It’s A Free Country…even For The Bnp
January 16, 2007
Over fifty years ago the American political class, in one of its periodic fits of near insanity, began a witchhunt against communist sympathisers in the world of film and media. Led by the infamous Senator McCarthy, it was a short lived and ultimately unsuccessful attempt to drive communists and fel…
Over fifty years ago the American political class, in one of its periodic fits of near insanity, began a witchhunt against communist sympathisers in the world of film and media. Led by the infamous Senator McCarthy, it was a short lived and ultimately unsuccessful attempt to drive communists and fellow travellers out of positions of influence in Hollywood and beyond.
Freedom of speech and freedom of political thought lies at the heart of a democratic, open and tolerant society. Sadly, McCarthyite tactics are being used today by political activists in an attempt to drive the leading ballerina, Simone Clarke, from the English National Ballet (ENB), whose headquarters are within my constituency. Ms Clarke’s offence in the minds of the mob who have protested vigorously at the London Coliseum, where the English National Ballet performs, is her membership of the British National Party (BNP).
I have no truck with the BNP and their brand of politics. Nevertheless, I unequivocally support Ms Clarke’s right to join that party and to express her views, provided she does so within the laws of the land. The BNP is not an illegal organisation, in contrast to several extremist groups on both the left and right of British politics. Indeed the BNP does not openly promote violence nor openly espouse racist sentiments, although it would be naïve to believe that at least some of its leading members do not still subscribe to such views. In Ms Clarke’s case, part of the trouble is that the English National Ballet, with whom she performs, depends upon £6 million of annual government grant. As a result the protestors are campaigning for her to be sacked as a principal dancer with the ENB. Failing which presumably they would like to see an end to the public funding of the ENB and thus drive this much-loved premier artistic institution out of existence.
I believe that these tactics are also doing untold damage to the cause of anti-racism. In Ms Clarke’s own words, the BNP is “the only party willing to take a stand on immigration.” I fear she is right and it is unhealthy that the BNP appears to have a near monopoly of the immigration issue. By contrast the three mainstream political parties have been largely silenced from making any contribution to the debate on immigration and asylum for fear of being branded as racist.

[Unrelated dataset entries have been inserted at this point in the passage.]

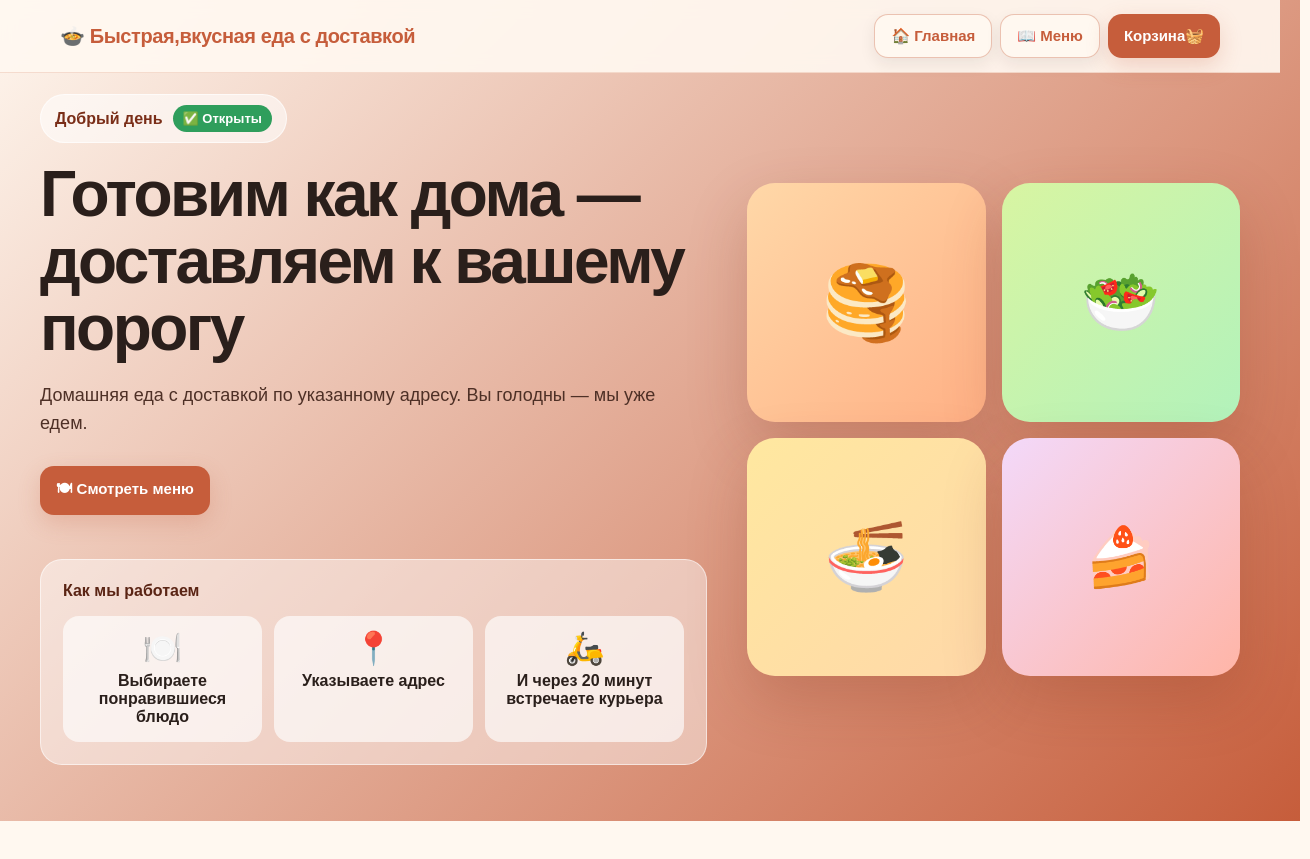
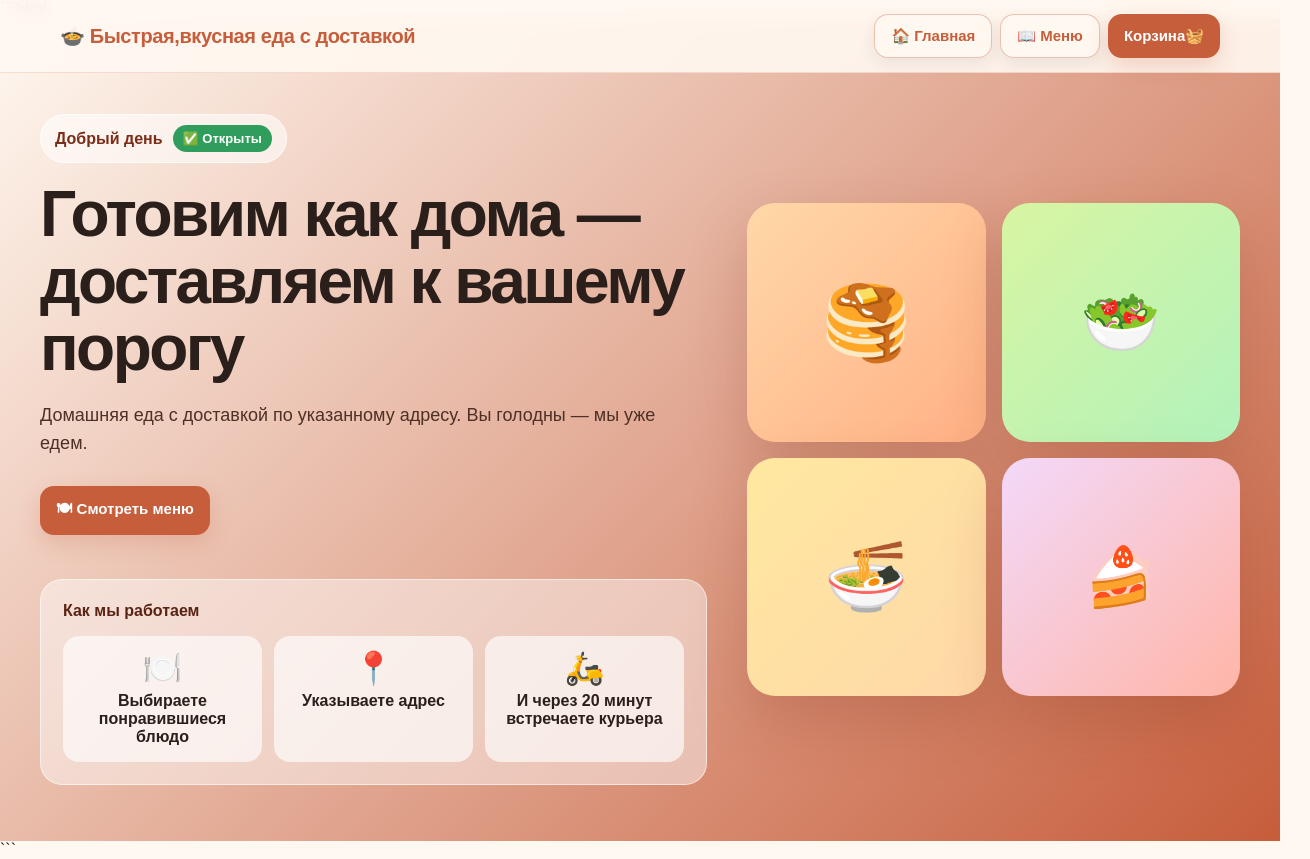
Before and after one commit to Chastie-Est/Est, a plain HTML site: page index.html in a window 1280 px wide. Shown: the whole page, 1310 px wide, since content can reach past the window. Drawn offline with Linux system fonts and the light colour scheme.

Commit message:
Update index.html

```diff
--- a/index.html
+++ b/index.html
@@ -7,7 +7,7 @@
 <title>Доставка еды — Готовим как дома</title>
 <style>
   * { box-sizing: border-box; }
-  html, body { margin: -10; padding: -10; }
+  html, body { margin: 0; padding: 0; }
   body {
     font-family: Arial, sans-serif;
     color: #2A1F1B;
```
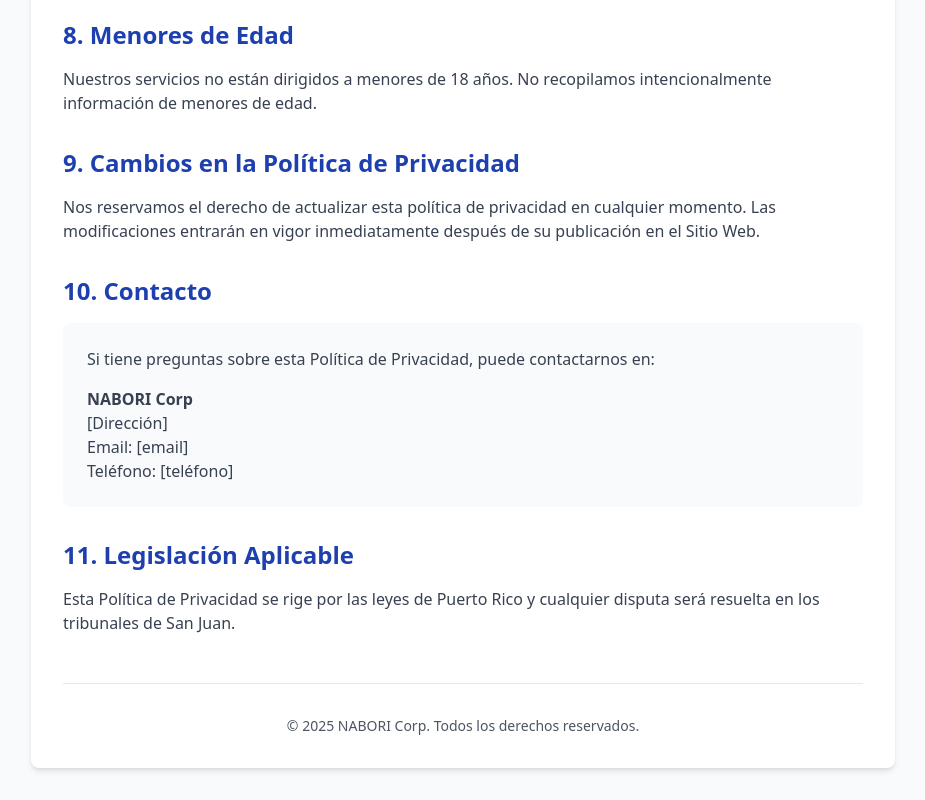
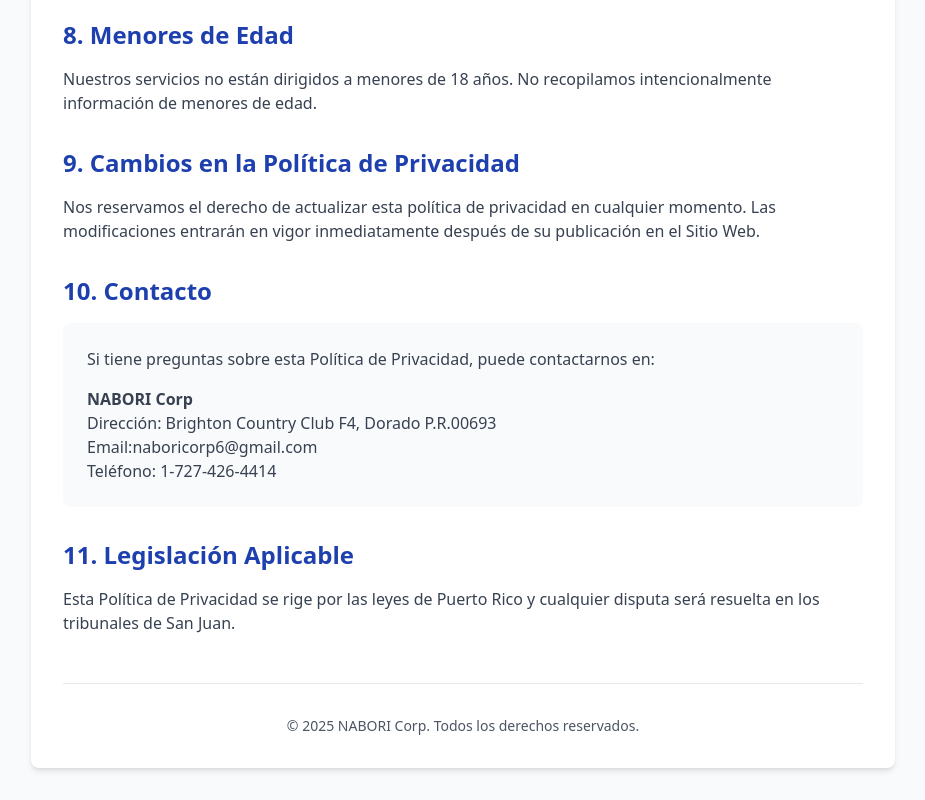
Before and after one commit to ulixz75/naboricorp, a plain HTML site: page politica-de-privacidad.html in a window 1280 px wide. Shown: the part 1959-2759 px from the top of the page, without its empty margins (177-1102 px from the left). Drawn offline with nearby package versions, Linux system fonts and the light colour scheme.

Commit message:
politica-de-privacidad.html

```diff
--- a/politica-de-privacidad.html
+++ b/politica-de-privacidad.html
@@ -17,7 +17,7 @@
     <main class="container mx-auto px-4 py-8 max-w-4xl">
         <div class="bg-white rounded-lg shadow-md p-8">
             <div class="mb-8">
-                <p class="text-gray-600">Última actualización: [Fecha]</p>
+                <p class="text-gray-600">Última actualización:enero/2025</p>
             </div>
 
             <section class="mb-8">
@@ -126,9 +126,9 @@
                     <p class="text-gray-700 mb-4">Si tiene preguntas sobre esta Política de Privacidad, puede contactarnos en:</p>
                     <div class="text-gray-700">
                         <p class="font-bold">NABORI Corp</p>
-                        <p>[Dirección]</p>
-                        <p>Email: [email]</p>
-                        <p>Teléfono: [teléfono]</p>
+                        <p>Dirección: Brighton Country Club F4, Dorado P.R.00693</p>
+                        <p>Email:naboricorp6@gmail.com </p>
+                        <p>Teléfono: 1-727-426-4414</p>
                     </div>
                 </div>
             </section>
```
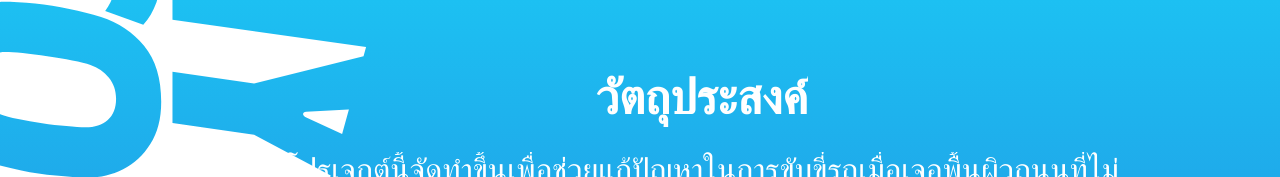
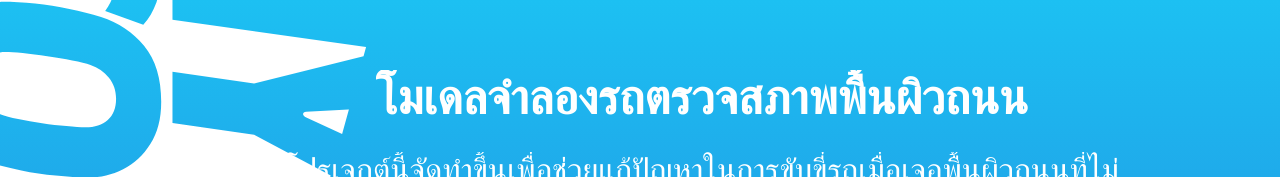
Before and after one commit to Hundredzz/Terrain-Detector-Car, a plain HTML site: page index.html in a window 1280 px wide. Shown: the part 281-458 px from the top of the page. Drawn offline with Linux system fonts and the light colour scheme; a web font is replaced by a local one.

Commit message:
Update index.html

```diff
--- a/index.html
+++ b/index.html
@@ -3,7 +3,7 @@
 <head>
     <meta charset="UTF-8">
     <meta name="viewport" content="width=device-width, initial-scale=1.0">
-    <title>รถตรวจสภาพพื้นผิว</title>
+    <title>โมเดลจำลองรถตรวจสภาพพื้นผิวถนน</title>
     <link rel="stylesheet" href="style.css">
 </head>
 <body>
@@ -14,7 +14,7 @@
             <img src="WebsiteSource/Subtract.svg" class = "svgtext">
             <img src="WebsiteSource/Group 2.svg" class = "svgwave">
             <div class="into-text">
-                <h1>วัตถุประสงค์</h1>
+                <h1>โมเดลจำลองรถตรวจสภาพพื้นผิวถนน</h1>
                 <p>โปรเจกต์นี้จัดทำขึ้นเพื่อช่วยแก้ปัญหาในการขับขี่รถเมื่อเจอพื้นผิวถนนที่ไม่สะดวกต่อการขับขี่ ซึ่งอาจจะทำให้ตัวรถได้รับความเสียหาย โปรเจกต์นี้จึงจัดทำขึ้นเพื่อวัดพื้นผิวข้างหน้าที่กำลังมุ่งหน้าไปว่าสะดวกต่อการขับขี่หรือไม่และแจ้งผลไปยังผู้ขับขี่ หากไม่สามารถขับขี่ต่อไปได้จะทำการหยุดในทันที คนที่ได้ประโยชน์จากโปรเจกต์นี้คือบุคคลทั่วไปที่ใช้รถและบริษัทรถยนต์ที่สามารถนำโมเดลไปพัฒนาต่อได้<p>
             </div>
         </div>
```
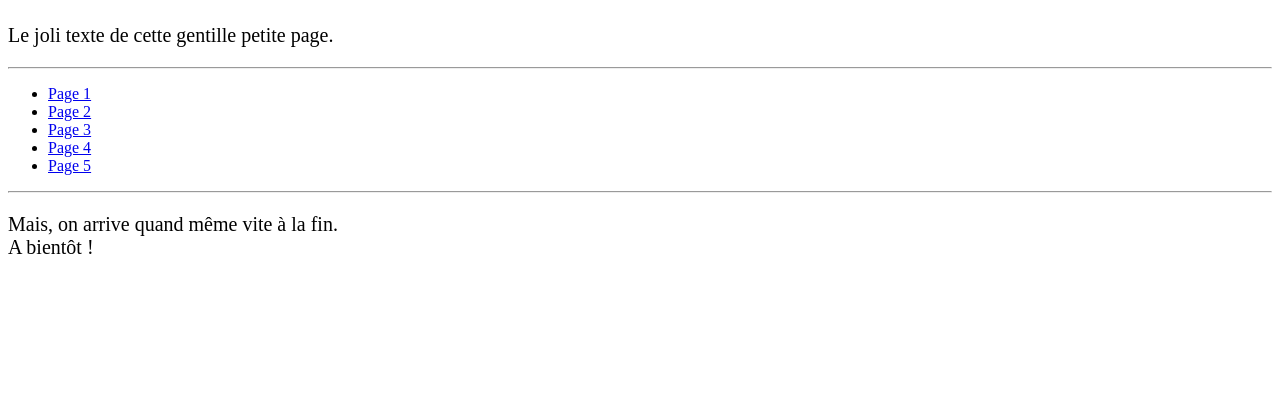
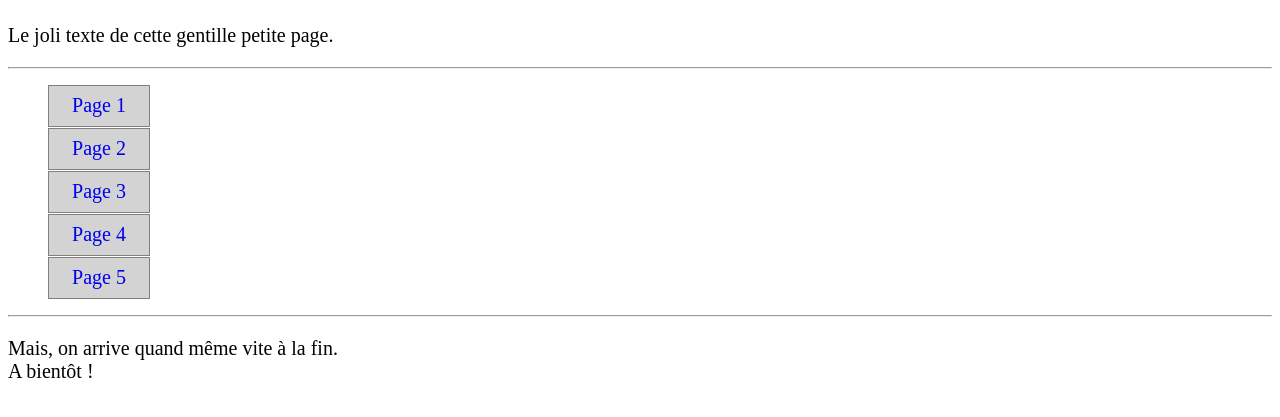
Before and after one commit to frolland04/tests, a plain HTML site: page www/3/index.html in a window 1280 px wide. Shown: the part 77-494 px from the top of the page. Drawn offline with Linux system fonts and the light colour scheme.

Commit message:
un peu du www

```diff
--- a/www/3/index.html
+++ b/www/3/index.html
@@ -12,7 +12,7 @@
     <p>Le joli texte de cette gentille petite page.</p>
     <hr>
     <nav>
-        <ul id="liste">
+        <ul id="liste_navig">
             <li><a href="p1.html" title="Cliquez pour aller à la page 1">Page 1</a></li>
             <li><a href="p2.html" title="Cliquez pour aller à la page 2">Page 2</a></li>
             <li><a href="p3.html" title="Cliquez pour aller à la page 3">Page 3</a></li>
--- a/www/3/ss/style.css
+++ b/www/3/ss/style.css
@@ -21,3 +21,26 @@ p
     color: black;
     font-size: 20px;
 }
+
+#liste_navig
+{
+    list-style: none;
+}
+
+#liste_navig li
+{
+    font-size: 20px;
+    text-align: center;
+    border: 1px solid grey;
+    margin-bottom: 1px;
+    background: lightgrey;
+    width: 100px;
+    height: 40px;
+}
+
+#liste_navig li a
+{
+    display: block;
+    text-decoration: none;
+    padding: 8px 0;
+}
```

Without doubt, immigration is an issue which responsible politicians must handle with great care and sensitivity, but the continued inability to have an open national debate on the matter only benefits political extremists. As a result it is not difficult to understand why the British National Party vote has risen so dramatically in recent years. It is now the main Opposition on the London Borough of Barking and Dagenham, where it holds eleven council seats and has a further twenty or so nationwide. With all the major political parties avoiding any debate on the issue, many electors who have strong views on immigration believe they now have no mainstream political party which speaks for them.
I believe we need to understand and confront the grievances of the rapidly increasing number of folk who are willing to vote and be seen as BNP supporters. Clearly last autumn the BNP received a massive publicity coup when a politically-motivated retrial of its party leader, Nick Griffin, resulted in his acquittal on charges of inciting racial hatred. This legal battle of wills came about as a result of a persistent campaign fought by the West Yorkshire police which was so keen to parade its anti-racial credentials that it pursued a campaign against Mr Griffin which resulted in a disastrous public relations coup for the Far Right.
There is little doubt that across our country the BNP is beginning to play to the genuine fears of many electors who feel themselves disenfranchised from the political process. We need a rather more nuanced approach than simply branding a party – and its supporters – as fascists.
The latter-day attempts at McCarthyism that we see on the streets outside the English National Ballet are precisely the wrong way to start dealing with this issue. They can only lead to more division and discord – it is for the political establishment to address the reasons why people are attracted in a democracy to supporting extremist parties. Only then can we render redundant those politicians who choose to offer intolerant and prejudiced policies.